At his Thursday press conference, President Obama declared, "There are no winners"—just before he proceeded to act like a man who had just won. The morning after the budget crisis ended, the president's remarks were extensive and clear about who was to blame for the 16-day standoff that cost the economy roughly $24 billion, by one estimate.* The president outlined all that had been sacrificed—from slowed economic growth and higher deficits to America's damaged credibility in the world. He suggested his opponents were too witless to avoid being cowed by bloggers and talk radio, and had risked the very American experiment our predecessors spent two centuries building. The public, which had overwhelmingly blamed Republicans, no doubt knew who he was talking about and who to blame. If it wasn’t clear, the president had a piece of advice for those Republicans: Rather than trying to "break" the government because they disagreed with him, they should "go out there and win an election."
Well, that should settle them down.
The disconnect between what the president said about there being “no winners” and the way he behaved demonstrates that something important is missing from our public discourse: We need to come to an agreement about what we mean when we talk about winners and losers in politics.
The president's remarks about winning echoed a statement from House Speaker John Boehner more than a week ago. "This is not some damn game," said Boehner, slamming a copy of that morning’s Wall Street Journal on the lectern in which a White House aide had been quoted saying, "We're winning." Both men are appealing to a strong public sentiment that I hear a lot in emails, on Twitter, and in conversations with voters. What happens in Washington affects real people. That's especially true with the government shutdown and sequestration. When the politicians, journalists, and other Washington dwellers talk about it—either in terms of raw numbers or in terms of which party is up or down—we risk losing the essential humanity at the center of the enterprise. When the public hears us talking in this way, they want to punch us in the nose.
They are right to want to do this. But there are some other considerations to take into account. First, this is a game. Not in the sense that it's fun (though some people do find entertainment in politics), but in the sense that very high-stakes poker is still, at bottom, a game. If you don't like the term game, then perhaps we should use the word contest. But whatever we call it, there are important elements of this drama that are gamelike.
The game is fueled, in part, by pure personal ambition to win that has little to do with the merits of the cause being debated. Perhaps we'd prefer every debate to be a contest of ideas in which each side weighed the policy prescriptions the other wanted, but that's not the way it is. And it's not the way the Framers envisioned it either. "If men were angels, no government would be necessary," wrote James Madison, in that Federalist 51 passage you could have seen me winding up to quote from a mile away. Government, he wrote, "the greatest of all reflections on human nature," is full of all the messy aspects of it: emotion, greed, pride, and lots of other messy stuff.
A lot of good policy rides on the back of human ambition.

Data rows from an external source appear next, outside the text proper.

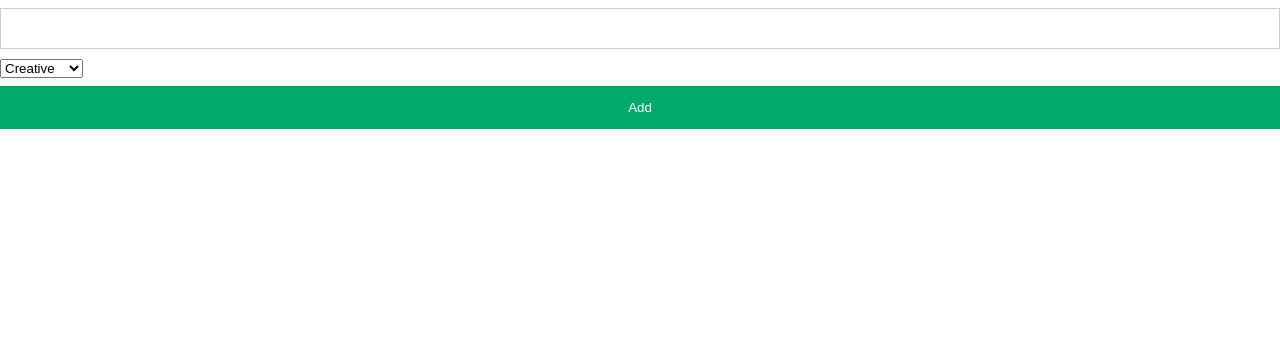
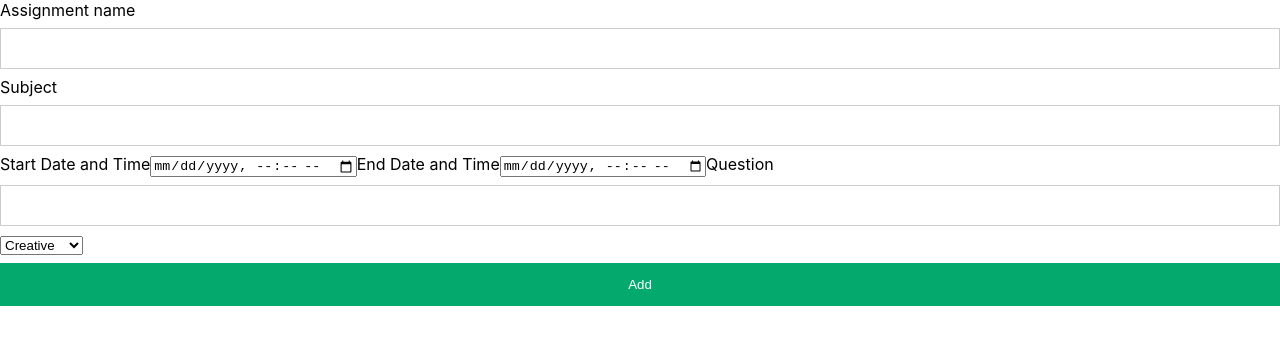
Before and after one commit to HrishilMaliwal/Task-Management, a React (Create React App) app: page /createtask in a window 1280 px wide. Shown: the top 344 px of the page. Built offline with nearby package versions, Linux system fonts and the light colour scheme.

Commit message:
Update CreateTask.jsx

```diff
--- a/src/CreateTask.jsx
+++ b/src/CreateTask.jsx
@@ -1,18 +1,37 @@
-import React from 'react'
+import React, { useState } from "react";
 
 const CreateTask = () => {
-    return (
-        <div>
-            <input type="text"></input>
-            <select name="gamemode">
-				<option value = "Creative">Creative</option>
-				<option value = "Survival">Survival</option>
-				<option value = "Adventure">Adventure</option>
-				<option value = "Amplified">Amplified</option>
-			</select>
-            <button onClick={()=>{}}>Add</button>
-        </div>
-    )
-}
+  const [name, setName] = useState("");
+  const [subject, setSubject] = useState("");
+  const [SDT, setSDT] = useState("");
+  const [EDT, setEDT] = useState("");
+  const [ques, setQues] = useState("");
 
-export default CreateTask
+  const compoAdd = () => {
+      console.log(SDT)
+  };
+
+  return (
+    <div>
+      <label>Assignment name</label>
+      <input type="text" value={name} onChange={(e)=>setName(e.target.value)}></input>
+      <label>Subject</label>
+      <input type="text" value={subject} onChange={(e)=>setSubject(e.target.value)}></input>
+      <label>Start Date and Time</label>
+      <input type="datetime-local" value={SDT} onChange={(e)=>setSDT(e.target.value)}></input>
+      <label>End Date and Time</label>
+      <input type="datetime-local" value={EDT} onChange={(e)=>setEDT(e.target.value)}></input>
+      <label>Question</label>
+      <input type="text" value={ques} onChange={(e)=>setQues(e.target.value)}></input>
+      <select name="gamemode">
+        <option value="Creative">Creative</option>
+        <option value="Survival">Survival</option>
+        <option value="Adventure">Adventure</option>
+        <option value="Amplified">Amplified</option>
+      </select>
+      <button onClick={() => compoAdd()}>Add</button>
+    </div>
+  );
+};
+
+export default CreateTask;
```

Most great legislation exists in part because of it. If you believe in some particular value or policy, you'd better hope there is an audacious politician out there willing to champion it.
Winning is also a perfectly appropriate way to talk about the clashes of the day because these battles are also sometimes a legitimate contest of ideas, which means you want your side to win so that your policy idea becomes law. The person who wins, whether through guile or persuasive argument, gets the idea enacted. Just because some politician or party is winning doesn't mean that others don't also stand to benefit. In politics that's necessarily the case.
Shutdown 2013, however, was less about policy than it was about raw power. Obamacare may have provoked the fight, but the mess quickly swerved into some other lane and then the disputes became about who was or was not willing to negotiate with the other. The quintessential nature of this battle—a clash of power between two sides—makes the “winner” and “loser” language all the more apt. It would be better if we didn’t have stupid fights about the basic functioning of government, but if we are going to have those battles, we should use the appropriate words to describe them.
That's the real reason there's so much talk about winning and losing. It is the shorthand conversation about power in any high-stakes contest. That is the way lawmakers, strategists, policy analysts, and journalists talk about the process of governing. It is blunt and messy and sometimes crass, but to gloss over it or pretend it doesn't exist is to tell an incomplete story. So, for example, what President Obama was doing in his remarks Thursday might have sounded like a high-minded appeal to reason and fair dealing, but the message that hit you in the gut was to highlight his victory. He was putting the Republicans in the stockade, and pointing at them on national television so that he might gain even more leverage over them in the coming legislative battles. The president thinks he won, and he wants to keep on winning.
Correction, Oct. 18, 2013: This article originally said that the standoff cost taxpayers roughly $24 billion. The estimate was for the overall economic cost. (Return.)